It’s not long now until the Rio Olympics and I don’t know about you guys, but I am getting so excited. This week I wanted to feature one of our Paralympians and pay credit where it’s due; to those that are working, training, fundraising or on their journey to represent Australia. Lunch with Liz caught up with Australian Para-canoeist Susan Seipel at Mlk Café and Espresso Bar in Broadbeach. Para-Canoeing is debuting at the Rio Paralympics this year, on Channel 7 & 7Mate from the 7th – 18th September.
WHERE WE WENT: Mlk Espresso Bar, Broadbeach
WHAT WE ATE: Spinach Quinoa Veggie Burger – house made quinoa and spinach patty with lettuce, smashed avocado and feta and red onion wings in seeded brioche bun. Lamb Rainbow Salad – mixed lettuce, cucumber, pring onion, red cabbage, dukkah lamb and sprouts on lime and garlic herb dressing.
WHAT WE SIPPED: Aqua Panna
Tell me the details of your impairment?
“I was born with Arthrogryposis Multiplex, a rare disorder characterised by fusion of joints and absent muscle formation in my legs, I think it’s 11% of those with Arthrogryposis are only affected in the legs. It’s very rare.”
At what age did you discover you were so athletic?
“It was actually my mum who encouraged me into sport and it was for physiotherapy for my condition. I started swimming when I was four years old and just absolutely loved it. I found I have so much more movement in the water than I do on land. My upper body is strong, for a lot of my life I’ve had to adapt to moving with my arms instead of my legs.”
From swimming you moved into equestrian, and then canoeing? What brought on these transitions?
“I loved competing in swimming while at school, even in primary school we had our own pool and carnivals. I would train 3 times a week and I even went to inter-school competitions, competing against abled bodied students! I had three national age records for my swimming. I liked to compete against abled bodies, so I think that’s what pushed me further. Then I started equestrian because I lived near a riding for the disabled center. To combine my love of sports with my love of animals made me really happy. So I went on to compete in dressage internationally in para-equestrian . Unfortunately it was very expensive and I was relying on my parents to fund my dreams of riding. I was spending all my money on horses and didn’t have any money to move out of home or support myself. So reality hit. I was lucky while it lasted, a lot of very generous horse owners gave me horses to ride, but it just ended up still being too expensive for myself and my family, so I had to break away and try something different. Canoeing happened very randomly. I found out about a come and try canoeing day being help by olympian Amanda Rankin, she told me about the para canoeing community and connected me with my coach Andrea King and then it was love at first stroke. Coming from equestrian I had good balance, and for a lot of beginners they have trouble staying upright in the boat, but I never had any troubles with this. There’s also a lot of technique in kayak which I was very used to, from training in dressage. Then from racing in swimming there was that connection to racing on water.”

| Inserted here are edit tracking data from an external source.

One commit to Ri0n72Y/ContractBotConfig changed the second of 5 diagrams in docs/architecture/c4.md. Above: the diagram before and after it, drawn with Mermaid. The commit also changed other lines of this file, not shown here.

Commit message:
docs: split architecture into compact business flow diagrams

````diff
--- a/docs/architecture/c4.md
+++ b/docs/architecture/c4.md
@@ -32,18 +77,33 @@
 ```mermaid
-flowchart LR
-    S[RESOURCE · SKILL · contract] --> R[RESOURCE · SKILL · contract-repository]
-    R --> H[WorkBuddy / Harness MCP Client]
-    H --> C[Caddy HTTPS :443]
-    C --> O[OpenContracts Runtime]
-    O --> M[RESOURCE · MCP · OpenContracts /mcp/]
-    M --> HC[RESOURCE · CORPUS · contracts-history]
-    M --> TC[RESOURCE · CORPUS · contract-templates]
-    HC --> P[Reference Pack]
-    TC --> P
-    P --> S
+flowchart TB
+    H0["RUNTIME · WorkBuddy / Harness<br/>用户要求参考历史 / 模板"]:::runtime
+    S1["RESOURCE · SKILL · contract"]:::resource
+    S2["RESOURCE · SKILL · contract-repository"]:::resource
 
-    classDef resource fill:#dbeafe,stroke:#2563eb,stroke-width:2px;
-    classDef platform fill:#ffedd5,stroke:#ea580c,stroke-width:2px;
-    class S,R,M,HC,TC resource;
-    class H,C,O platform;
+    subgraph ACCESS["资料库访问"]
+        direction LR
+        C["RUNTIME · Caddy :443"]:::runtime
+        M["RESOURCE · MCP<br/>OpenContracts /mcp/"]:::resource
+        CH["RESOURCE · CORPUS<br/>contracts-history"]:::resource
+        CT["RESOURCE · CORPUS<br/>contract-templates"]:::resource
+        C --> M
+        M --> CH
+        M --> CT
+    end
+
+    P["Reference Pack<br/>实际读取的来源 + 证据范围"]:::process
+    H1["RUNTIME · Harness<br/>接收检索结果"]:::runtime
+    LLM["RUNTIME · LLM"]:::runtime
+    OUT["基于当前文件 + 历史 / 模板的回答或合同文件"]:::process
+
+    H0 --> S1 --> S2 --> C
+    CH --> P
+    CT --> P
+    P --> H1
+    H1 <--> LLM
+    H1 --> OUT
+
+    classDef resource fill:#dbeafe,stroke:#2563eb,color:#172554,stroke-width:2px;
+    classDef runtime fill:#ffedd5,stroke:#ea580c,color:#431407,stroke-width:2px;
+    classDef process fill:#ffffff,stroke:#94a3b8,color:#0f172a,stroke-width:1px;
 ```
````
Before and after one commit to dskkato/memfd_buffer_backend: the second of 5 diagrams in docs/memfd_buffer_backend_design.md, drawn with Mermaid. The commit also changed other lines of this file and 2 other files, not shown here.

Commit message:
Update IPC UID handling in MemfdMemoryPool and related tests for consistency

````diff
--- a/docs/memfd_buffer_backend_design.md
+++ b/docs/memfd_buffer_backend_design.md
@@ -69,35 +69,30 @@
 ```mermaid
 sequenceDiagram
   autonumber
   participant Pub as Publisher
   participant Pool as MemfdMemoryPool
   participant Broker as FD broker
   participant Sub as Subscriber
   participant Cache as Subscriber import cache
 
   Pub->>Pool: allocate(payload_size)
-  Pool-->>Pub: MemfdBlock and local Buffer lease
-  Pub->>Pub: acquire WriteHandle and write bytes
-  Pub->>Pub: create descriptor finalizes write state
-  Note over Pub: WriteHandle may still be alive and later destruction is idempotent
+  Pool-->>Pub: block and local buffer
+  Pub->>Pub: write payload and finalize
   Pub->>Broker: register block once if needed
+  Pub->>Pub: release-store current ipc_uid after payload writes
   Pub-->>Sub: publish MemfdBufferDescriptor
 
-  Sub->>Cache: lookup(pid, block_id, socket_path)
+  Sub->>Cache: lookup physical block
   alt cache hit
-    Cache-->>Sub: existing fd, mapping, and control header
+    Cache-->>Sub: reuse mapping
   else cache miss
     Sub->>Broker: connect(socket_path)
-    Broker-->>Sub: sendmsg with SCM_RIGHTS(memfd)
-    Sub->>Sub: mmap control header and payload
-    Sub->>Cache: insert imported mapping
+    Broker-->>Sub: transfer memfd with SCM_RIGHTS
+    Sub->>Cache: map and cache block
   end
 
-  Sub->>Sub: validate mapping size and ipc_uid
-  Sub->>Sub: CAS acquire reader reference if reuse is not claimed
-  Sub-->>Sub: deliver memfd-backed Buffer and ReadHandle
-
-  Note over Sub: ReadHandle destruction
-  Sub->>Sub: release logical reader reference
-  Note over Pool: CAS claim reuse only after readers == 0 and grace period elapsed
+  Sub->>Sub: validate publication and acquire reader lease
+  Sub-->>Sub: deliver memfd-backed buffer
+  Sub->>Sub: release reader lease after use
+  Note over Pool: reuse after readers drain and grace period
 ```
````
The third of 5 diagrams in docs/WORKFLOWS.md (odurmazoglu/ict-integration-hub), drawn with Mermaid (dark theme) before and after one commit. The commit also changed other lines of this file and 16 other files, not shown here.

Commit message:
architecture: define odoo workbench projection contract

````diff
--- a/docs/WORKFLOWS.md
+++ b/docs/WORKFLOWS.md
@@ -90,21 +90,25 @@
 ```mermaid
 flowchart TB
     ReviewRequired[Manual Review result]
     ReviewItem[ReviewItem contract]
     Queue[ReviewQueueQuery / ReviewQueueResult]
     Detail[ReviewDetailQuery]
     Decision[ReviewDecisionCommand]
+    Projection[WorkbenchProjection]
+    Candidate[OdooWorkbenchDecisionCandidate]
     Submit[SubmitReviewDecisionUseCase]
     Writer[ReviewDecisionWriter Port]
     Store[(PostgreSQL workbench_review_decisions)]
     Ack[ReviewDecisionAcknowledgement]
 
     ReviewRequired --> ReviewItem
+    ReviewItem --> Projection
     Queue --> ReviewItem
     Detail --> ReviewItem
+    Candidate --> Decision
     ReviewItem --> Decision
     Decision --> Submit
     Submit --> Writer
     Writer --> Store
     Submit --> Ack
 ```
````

What has been the highlight of your athletic career?
“Representing Australia overseas, first in equestrian (in Canada) and then recently in canoeing. I’ve been to Russia and then Italy for the world championships and that was definitely a highlight as I won a bronze medal in K1 (kayak) and a gold medal in V1 (outrigging canoe). I’d worked really hard and was so proud to bring home that result to Australia.”
How’s your preparation going for Rio?
“We have a great team here and great facilities on the Gold Coast and a lot of support from the AIS and Australian Canoeing, so it’s going really well. It’s going to be fascinating to go in and see what the rest of the world is doing and show the rest of the world what we can do!”
What’s a typical training session for you?
“We train 6 days a week, on the water from dark, around 6am, most mornings. Then we have some recovery time during the middle of the day and then we have an afternoon session, usually we do gym, or another water session. In between that we have physio and pilates and stretching etc. We train like a hardcore athlete!”
How much attention do you give to diet and health?
“It’s an important aspect to get the best out of your performance you’ve got to have a good diet and get the right amount of nutrients and it’s a little tricker for me because I’m a vegetarian. I have a sports dietitian that I work with and I try my best to stick to her plan. I do have my weaknesses with chocolate.”
What do you get up to in your downtime?
“I don’t have that much! But I go home to Brisbane catch up with family, friends and my pets! I also do some volunteering for the RSPCA.”
Follow Susan’s journey at – https://www.facebook.com/Supporters-of-Susan-Seipel-290988187976/?pnref=story